INSTRUCTIONS TO FOLLOW ▸ Every entry that follows should be output exactly, and every image in it left out.

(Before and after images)
○ ○ ○ ○

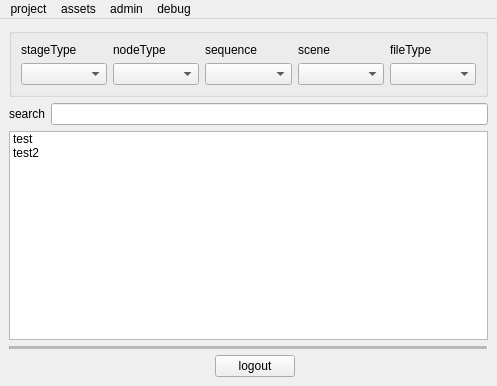
Before: the Qt Designer form rbhusUI/lib/rbhusPipeMainMod.ui in aumanimationstudios/rbhus, drawn with Qt 5.
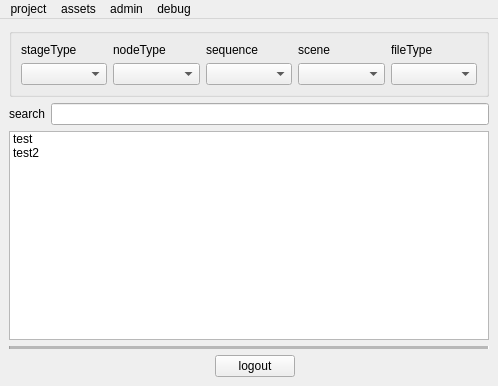
After: the same form once the commit is applied.

Patch:
```diff
--- a/rbhusUI/lib/rbhusPipeMainMod.ui
+++ b/rbhusUI/lib/rbhusPipeMainMod.ui
@@ -6,7 +6,7 @@
    <rect>
     <x>0</x>
     <y>0</y>
-    <width>497</width>
+    <width>498</width>
     <height>386</height>
    </rect>
   </property>
@@ -186,8 +186,8 @@
     <rect>
      <x>0</x>
      <y>0</y>
-     <width>497</width>
-     <height>19</height>
+     <width>498</width>
+     <height>22</height>
     </rect>
    </property>
    <widget class="QMenu" name="menuAssets">
```
Left out of the diff: 3 changed lines with no effect on the pictures.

○ ○ ○ ○

RESPONSE TO THE EXERCISE ▸
Before: the Qt Designer form rbhusUI/lib/rbhusPipeMainMod.ui in aumanimationstudios/rbhus, drawn with Qt 5.
After: the same form once the commit is applied.

Patch:
```diff
--- a/rbhusUI/lib/rbhusPipeMainMod.ui
+++ b/rbhusUI/lib/rbhusPipeMainMod.ui
@@ -6,7 +6,7 @@
    <rect>
     <x>0</x>
     <y>0</y>
-    <width>497</width>
+    <width>498</width>
     <height>386</height>
    </rect>
   </property>
@@ -186,8 +186,8 @@
     <rect>
      <x>0</x>
      <y>0</y>
-     <width>497</width>
-     <height>19</height>
+     <width>498</width>
+     <height>22</height>
     </rect>
    </property>
    <widget class="QMenu" name="menuAssets">
```
Left out of the diff: 3 changed lines with no effect on the pictures.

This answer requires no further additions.